Go through the entries below and say how many lines hold the word "compose". Nothing else is needed.

Dataset entries ->
━━━━━━
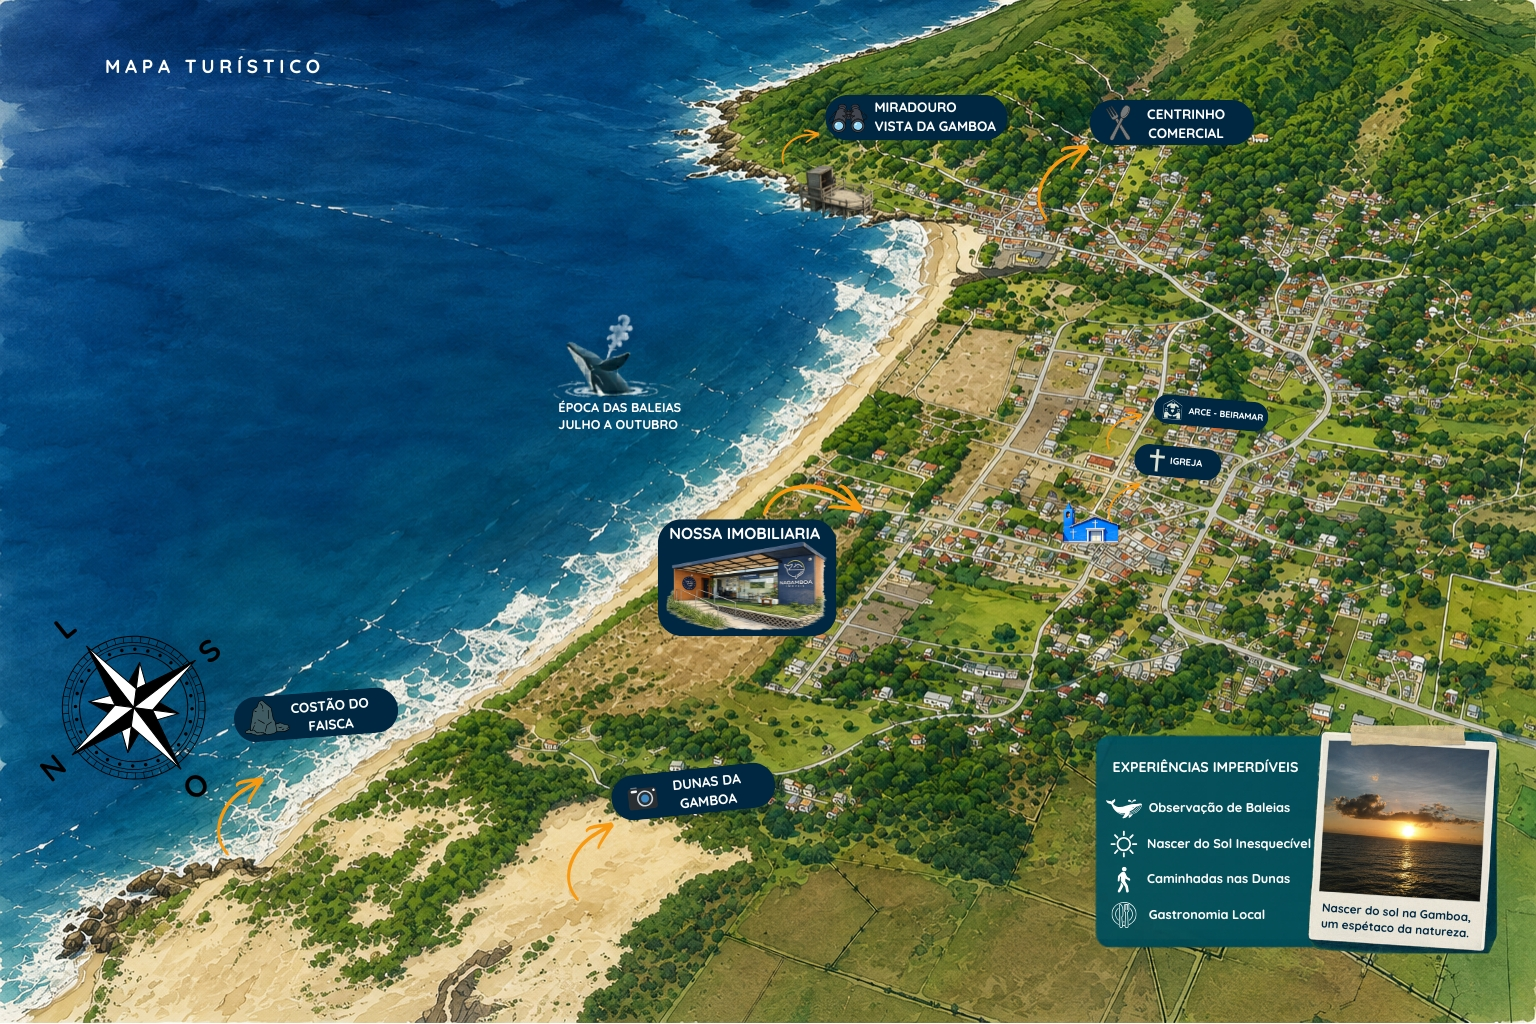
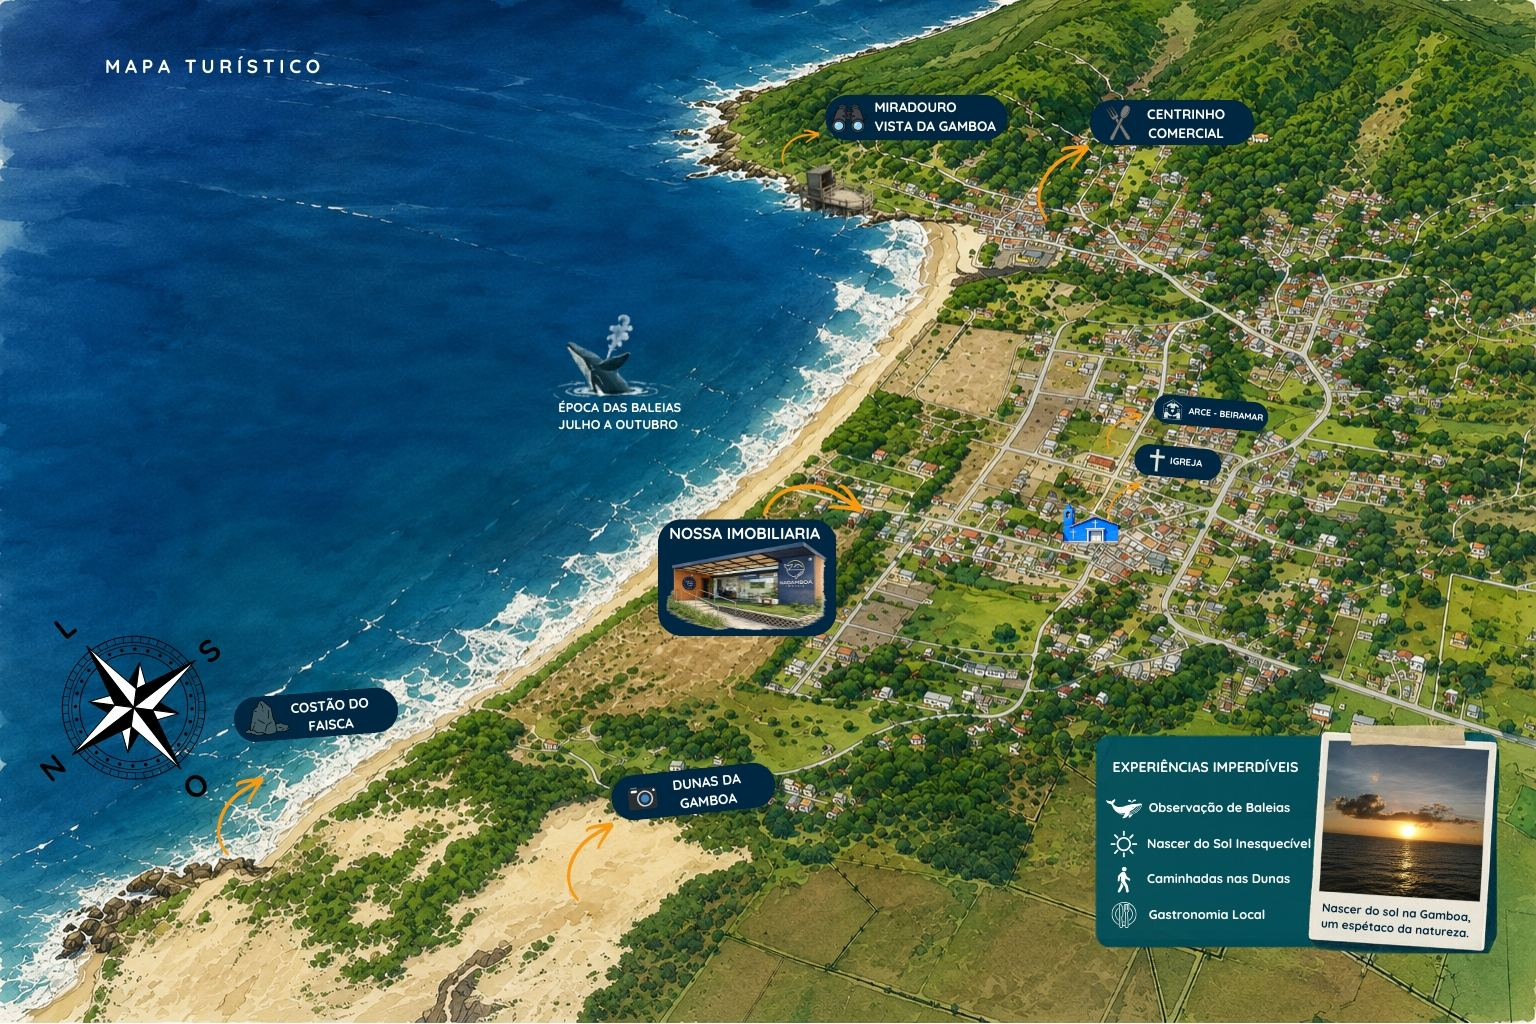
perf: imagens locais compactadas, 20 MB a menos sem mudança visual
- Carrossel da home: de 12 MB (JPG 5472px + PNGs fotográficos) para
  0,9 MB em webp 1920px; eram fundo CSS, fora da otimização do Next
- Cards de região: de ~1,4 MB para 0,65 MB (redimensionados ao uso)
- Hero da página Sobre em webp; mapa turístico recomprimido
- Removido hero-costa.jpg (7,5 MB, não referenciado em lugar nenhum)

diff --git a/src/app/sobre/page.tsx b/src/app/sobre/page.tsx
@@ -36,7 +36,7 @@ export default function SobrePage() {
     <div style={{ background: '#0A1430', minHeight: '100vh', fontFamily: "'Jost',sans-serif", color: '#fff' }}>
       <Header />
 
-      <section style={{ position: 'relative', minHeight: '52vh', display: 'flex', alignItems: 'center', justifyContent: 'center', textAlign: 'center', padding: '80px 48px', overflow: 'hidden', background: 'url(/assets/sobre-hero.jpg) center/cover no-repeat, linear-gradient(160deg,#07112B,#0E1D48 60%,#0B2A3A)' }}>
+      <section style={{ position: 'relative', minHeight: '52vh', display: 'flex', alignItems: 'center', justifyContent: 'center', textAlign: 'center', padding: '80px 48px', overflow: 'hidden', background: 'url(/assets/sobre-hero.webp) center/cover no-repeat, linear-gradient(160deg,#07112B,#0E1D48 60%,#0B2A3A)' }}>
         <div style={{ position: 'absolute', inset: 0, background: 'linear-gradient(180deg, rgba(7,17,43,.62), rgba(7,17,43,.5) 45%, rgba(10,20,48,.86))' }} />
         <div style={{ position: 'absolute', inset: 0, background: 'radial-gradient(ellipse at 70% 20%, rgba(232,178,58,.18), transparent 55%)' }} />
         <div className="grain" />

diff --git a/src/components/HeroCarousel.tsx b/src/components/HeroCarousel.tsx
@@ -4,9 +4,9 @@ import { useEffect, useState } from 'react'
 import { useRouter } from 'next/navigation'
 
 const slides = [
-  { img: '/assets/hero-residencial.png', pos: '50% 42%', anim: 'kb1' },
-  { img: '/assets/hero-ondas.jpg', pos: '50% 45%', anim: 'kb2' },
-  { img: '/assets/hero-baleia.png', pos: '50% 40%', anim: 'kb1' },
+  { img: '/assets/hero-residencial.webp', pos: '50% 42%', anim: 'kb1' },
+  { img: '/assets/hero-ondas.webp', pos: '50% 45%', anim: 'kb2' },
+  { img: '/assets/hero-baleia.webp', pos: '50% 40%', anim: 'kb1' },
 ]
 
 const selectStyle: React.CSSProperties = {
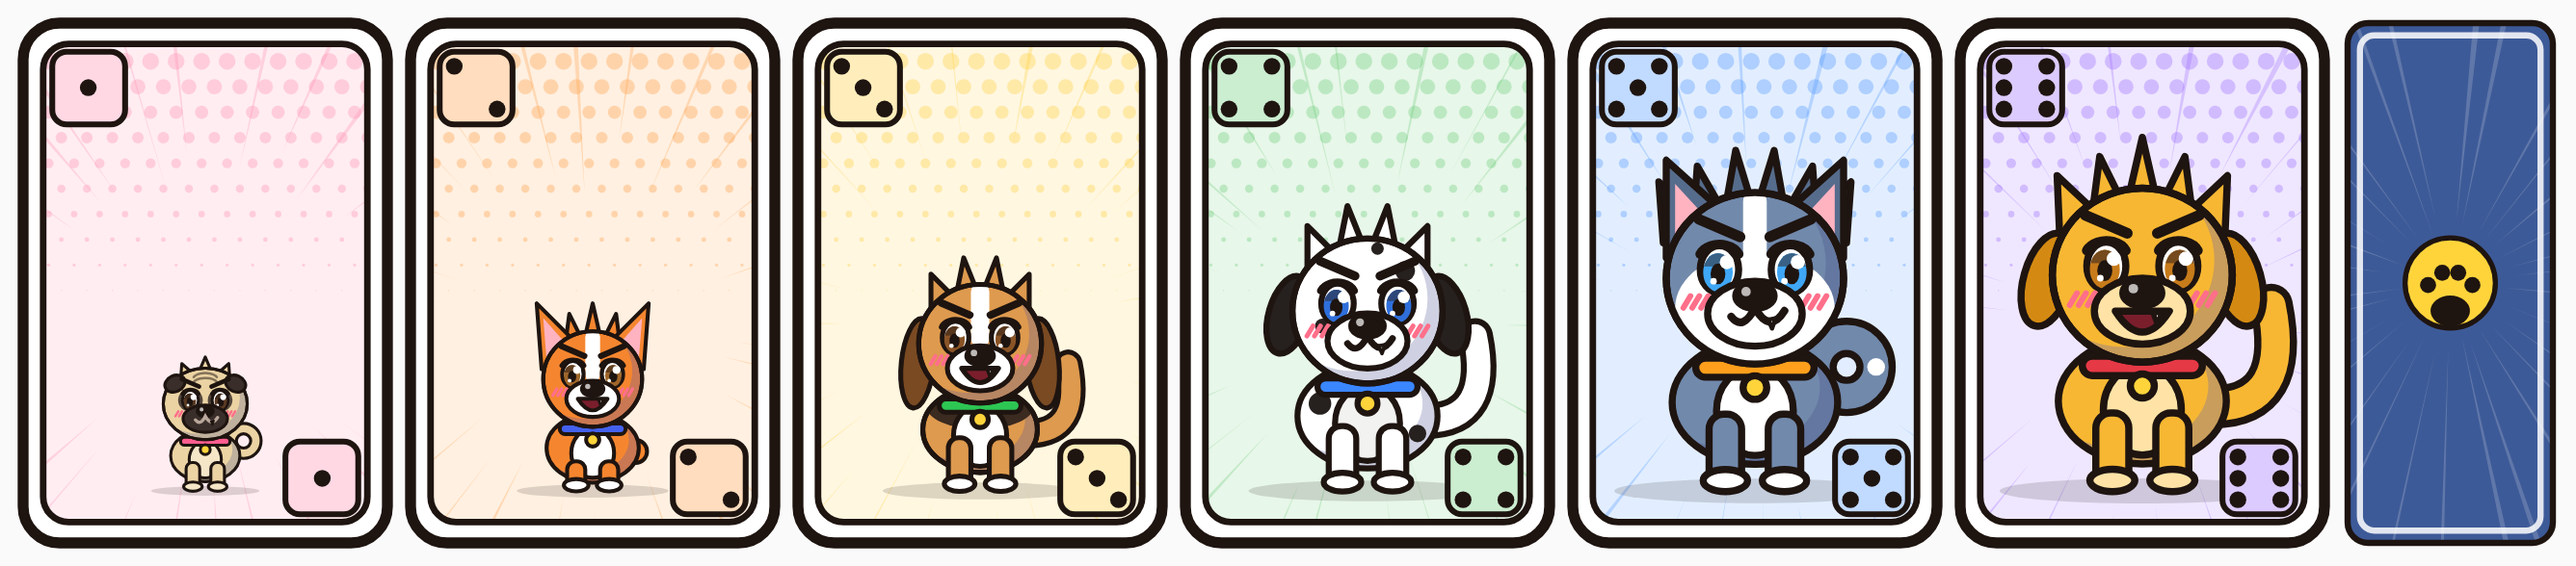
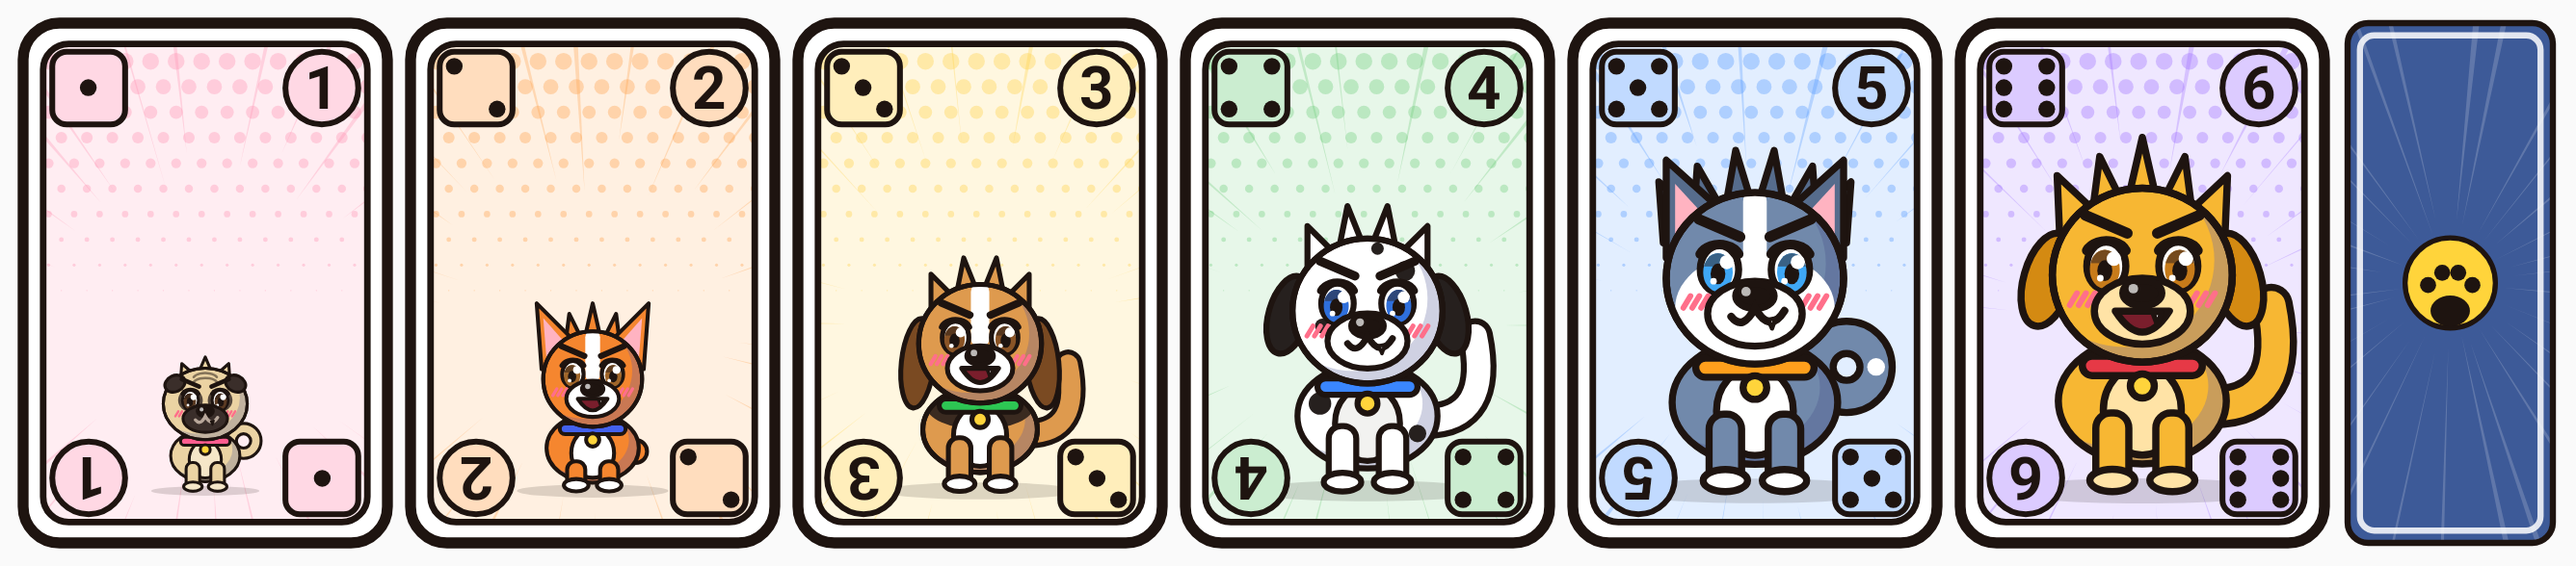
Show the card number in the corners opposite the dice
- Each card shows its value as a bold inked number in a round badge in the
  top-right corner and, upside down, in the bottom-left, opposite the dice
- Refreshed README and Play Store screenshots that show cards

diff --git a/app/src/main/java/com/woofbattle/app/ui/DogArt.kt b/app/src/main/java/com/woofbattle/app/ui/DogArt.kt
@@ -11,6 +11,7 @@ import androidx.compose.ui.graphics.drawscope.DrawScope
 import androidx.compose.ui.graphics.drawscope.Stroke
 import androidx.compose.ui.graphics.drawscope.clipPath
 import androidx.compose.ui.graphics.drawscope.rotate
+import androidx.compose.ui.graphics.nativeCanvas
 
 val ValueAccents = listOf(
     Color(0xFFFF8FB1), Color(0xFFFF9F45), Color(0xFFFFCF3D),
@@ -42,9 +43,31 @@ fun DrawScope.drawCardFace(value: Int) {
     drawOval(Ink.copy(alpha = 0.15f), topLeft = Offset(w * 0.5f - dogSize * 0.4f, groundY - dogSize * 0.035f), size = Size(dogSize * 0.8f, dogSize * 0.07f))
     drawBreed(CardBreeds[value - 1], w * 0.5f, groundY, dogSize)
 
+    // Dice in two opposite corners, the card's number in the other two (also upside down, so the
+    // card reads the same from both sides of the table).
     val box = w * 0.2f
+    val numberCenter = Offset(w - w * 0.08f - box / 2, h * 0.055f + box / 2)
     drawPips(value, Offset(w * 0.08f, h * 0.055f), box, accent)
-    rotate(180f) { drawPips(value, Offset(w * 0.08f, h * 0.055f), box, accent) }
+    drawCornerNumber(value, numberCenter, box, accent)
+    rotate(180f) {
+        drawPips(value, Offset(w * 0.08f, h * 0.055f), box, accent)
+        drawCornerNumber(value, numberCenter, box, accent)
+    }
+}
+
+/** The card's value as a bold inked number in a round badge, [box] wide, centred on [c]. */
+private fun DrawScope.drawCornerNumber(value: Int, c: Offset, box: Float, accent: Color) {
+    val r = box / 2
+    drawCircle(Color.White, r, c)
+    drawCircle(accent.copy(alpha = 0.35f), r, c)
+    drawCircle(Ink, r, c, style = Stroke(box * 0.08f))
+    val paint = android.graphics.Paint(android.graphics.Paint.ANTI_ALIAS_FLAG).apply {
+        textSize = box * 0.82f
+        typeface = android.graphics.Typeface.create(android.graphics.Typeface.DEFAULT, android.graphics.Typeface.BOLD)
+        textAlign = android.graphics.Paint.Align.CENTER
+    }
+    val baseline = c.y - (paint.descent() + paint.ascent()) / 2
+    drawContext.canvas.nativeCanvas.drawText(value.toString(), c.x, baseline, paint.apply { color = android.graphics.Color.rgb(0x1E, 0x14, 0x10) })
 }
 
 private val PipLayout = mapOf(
━━━━━━
Exercise result -> 5